Lenders and aggregators are throwing their support behind the MFAA’s recently-launched campaign to defend mortgage brokers.
The campaign encourages Australians to search for their MP and write a letter of support for the industry.
Non-bank mortgage provider Resimac has backed the ‘Don’t Kill Competition’ campaign which opposes the proposed ban on broker commissions paid by lenders.
The industry was shaken last week after the Royal Commission final report was released, recommending the complete abolition of trail commissions followed by the removal of upfront commissions, to switch to a borrower-pays structure.
Treasurer Josh Frydenberg has said the government will remove trail commissions from 1 July 2020, and hold a review after three years to assess the impact of such a drastic change.
Resimac chief executive Scott McWilliam said that mortgage brokers are an essential component of the ecosystem of the mortgage industry.
“Brokers provide consumers with access to loans from the big banks as well as smaller lenders without a branch network and accordingly stimulate competition within the lending market,” he said. “The health of the broking sector is vital in achieving the best outcomes for home loan borrowers.”
The MFAA recently released data showing that 59.1% of home loans were introduced by mortgage brokers, but has warned the broking sector is under threat as a result of the proposed changes.
Along with a number of other lenders including the major banks, aggregators and brokerages, Resimac contributed to the Combined Industry Forum (CIF) package released in December, proposing changes to remuneration be made in the interests of the customer.
“We support the six principles of the CIF package which includes a carefully managed up-front commission structure,” McWilliam said.
“This approach achieves better customer outcomes and improved standards of conduct, while continuing to promote competition in the Australian mortgage market.”
McWilliam said Royal Commission scrutiny had led to big banks having a greater focus on responsible lending which has resulted in tightening of lending policies.
“This ‘Royal Commission effect’ has levelled the playing field by requiring big banks to operate to the more stringent standards already observed by non-banks and smaller mortgage lenders.
“However, the proposed changes threaten to reduce competition in the mortgage industry, penalising consumers who could end up paying more for mortgages.”
McWilliam urges lawmakers to think carefully about the consequences of changes. “Anything that diminishes competition or reduces consumer access to a wide range of mortgage options would be detrimental to ordinary Australians,” he said.

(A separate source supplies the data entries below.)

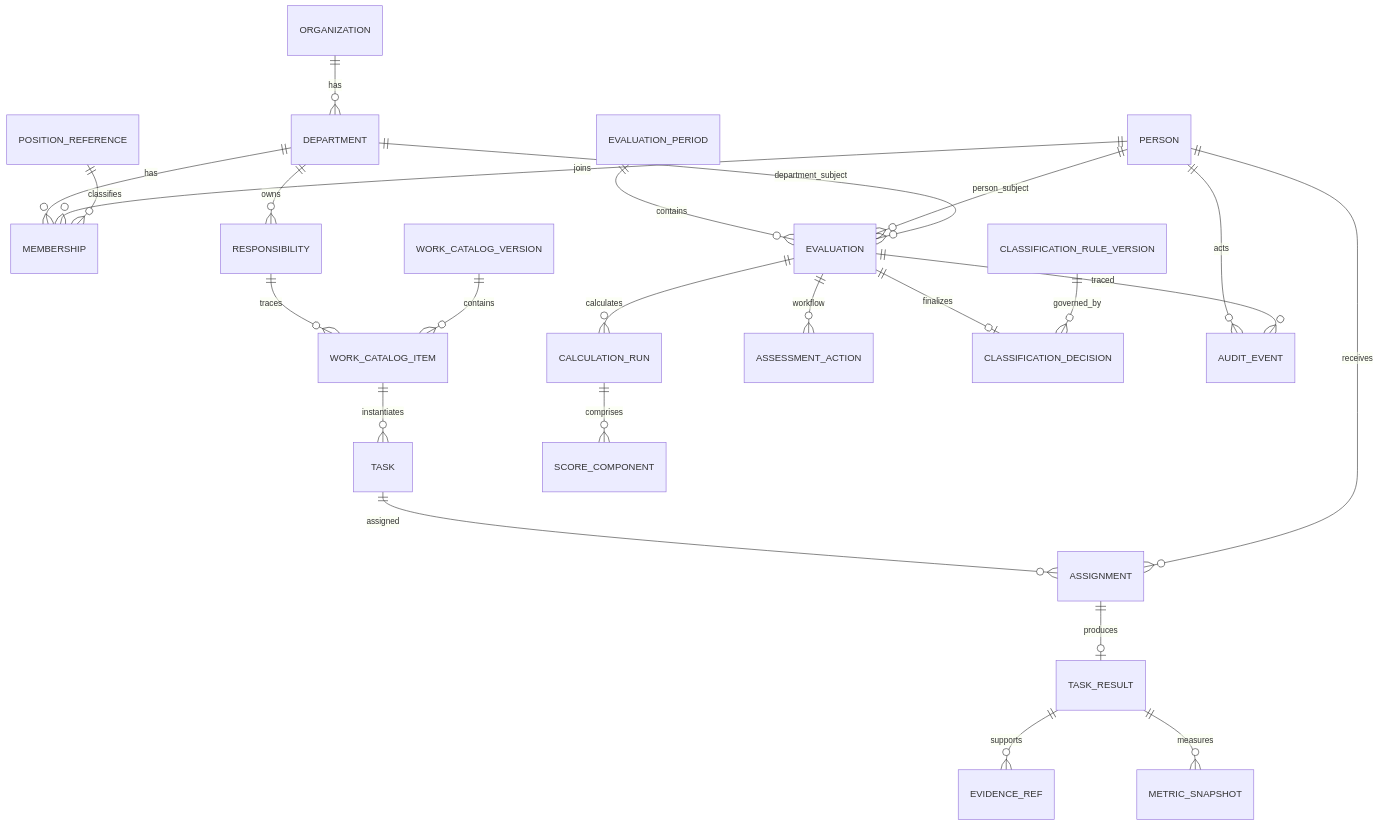
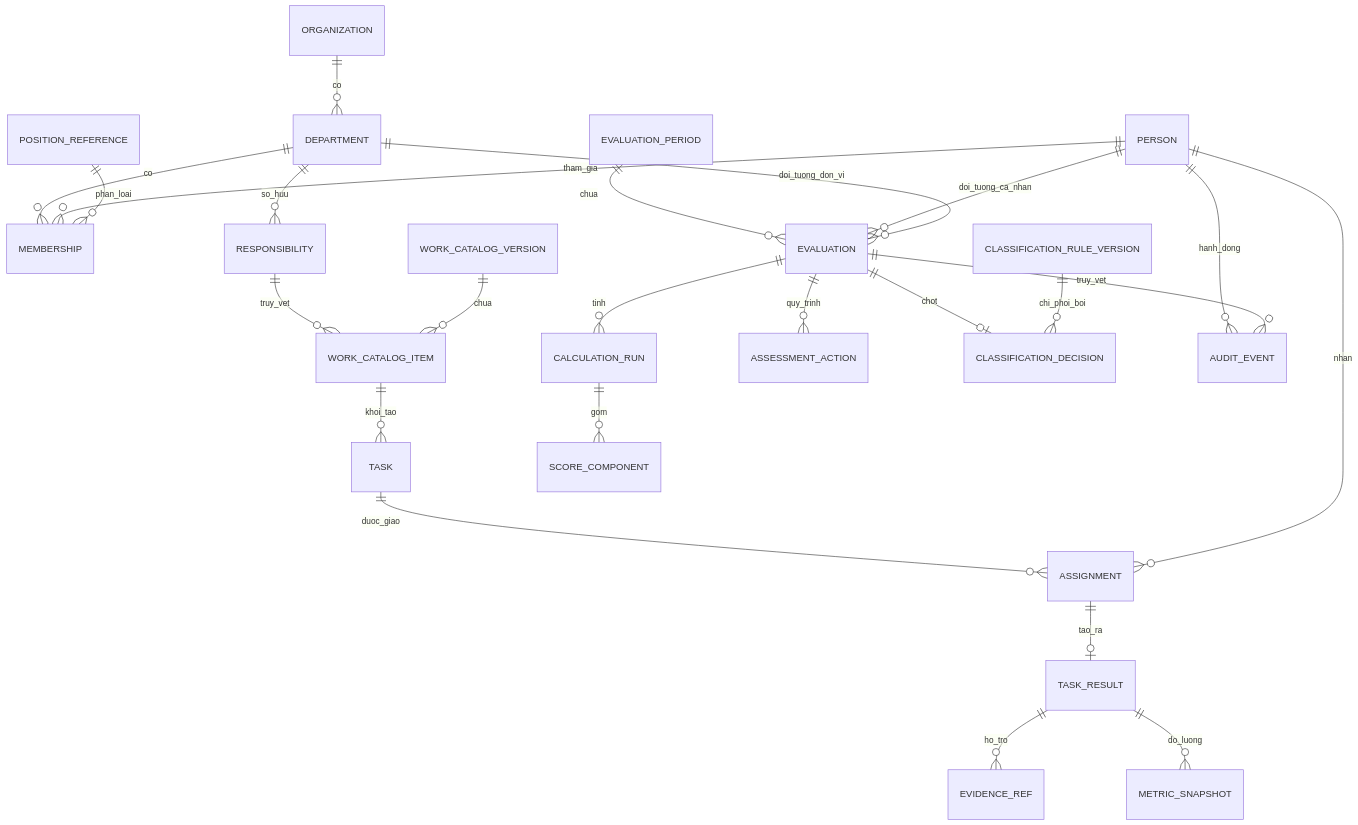
Before and after one commit to chotr/BTCTU: the diagram in docs/04-system-design/erd.md, drawn with Mermaid. The commit also changed other lines of this file and 48 other files, not shown here.

````diff
--- a/docs/04-system-design/erd.md
+++ b/docs/04-system-design/erd.md
@@ -5,29 +7,29 @@
 ```mermaid
 erDiagram
-  ORGANIZATION ||--o{ DEPARTMENT : has
-  DEPARTMENT ||--o{ MEMBERSHIP : has
-  PERSON ||--o{ MEMBERSHIP : joins
-  POSITION_REFERENCE ||--o{ MEMBERSHIP : classifies
-  DEPARTMENT ||--o{ RESPONSIBILITY : owns
+  ORGANIZATION ||--o{ DEPARTMENT : co
+  DEPARTMENT ||--o{ MEMBERSHIP : co
+  PERSON ||--o{ MEMBERSHIP : tham_gia
+  POSITION_REFERENCE ||--o{ MEMBERSHIP : phan_loai
+  DEPARTMENT ||--o{ RESPONSIBILITY : so_huu
 
-  RESPONSIBILITY ||--o{ WORK_CATALOG_ITEM : traces
-  WORK_CATALOG_VERSION ||--o{ WORK_CATALOG_ITEM : contains
-  WORK_CATALOG_ITEM ||--o{ TASK : instantiates
-  TASK ||--o{ ASSIGNMENT : assigned
-  PERSON ||--o{ ASSIGNMENT : receives
-  ASSIGNMENT ||--o| TASK_RESULT : produces
-  TASK_RESULT ||--o{ EVIDENCE_REF : supports
-  TASK_RESULT ||--o{ METRIC_SNAPSHOT : measures
+  RESPONSIBILITY ||--o{ WORK_CATALOG_ITEM : truy_vet
+  WORK_CATALOG_VERSION ||--o{ WORK_CATALOG_ITEM : chua
+  WORK_CATALOG_ITEM ||--o{ TASK : khoi_tao
+  TASK ||--o{ ASSIGNMENT : duoc_giao
+  PERSON ||--o{ ASSIGNMENT : nhan
+  ASSIGNMENT ||--o| TASK_RESULT : tao_ra
+  TASK_RESULT ||--o{ EVIDENCE_REF : ho_tro
+  TASK_RESULT ||--o{ METRIC_SNAPSHOT : do_luong
 
-  EVALUATION_PERIOD ||--o{ EVALUATION : contains
-  PERSON ||--o{ EVALUATION : person_subject
-  DEPARTMENT ||--o{ EVALUATION : department_subject
-  EVALUATION ||--o{ CALCULATION_RUN : calculates
-  CALCULATION_RUN ||--o{ SCORE_COMPONENT : comprises
-  EVALUATION ||--o{ ASSESSMENT_ACTION : workflow
-  EVALUATION ||--o| CLASSIFICATION_DECISION : finalizes
-  CLASSIFICATION_RULE_VERSION ||--o{ CLASSIFICATION_DECISION : governed_by
+  EVALUATION_PERIOD ||--o{ EVALUATION : chua
+  PERSON ||--o{ EVALUATION : doi_tuong_ca_nhan
+  DEPARTMENT ||--o{ EVALUATION : doi_tuong_don_vi
+  EVALUATION ||--o{ CALCULATION_RUN : tinh
+  CALCULATION_RUN ||--o{ SCORE_COMPONENT : gom
+  EVALUATION ||--o{ ASSESSMENT_ACTION : quy_trinh
+  EVALUATION ||--o| CLASSIFICATION_DECISION : chot
+  CLASSIFICATION_RULE_VERSION ||--o{ CLASSIFICATION_DECISION : chi_phoi_boi
 
-  PERSON ||--o{ AUDIT_EVENT : acts
-  EVALUATION ||--o{ AUDIT_EVENT : traced
+  PERSON ||--o{ AUDIT_EVENT : hanh_dong
+  EVALUATION ||--o{ AUDIT_EVENT : truy_vet
 ```
````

Resimac has advised that it will be issuing a communication to its customers to draw attention to the matter, referring them to the MFAA-led petition at www.brokerbehindyou.com.au.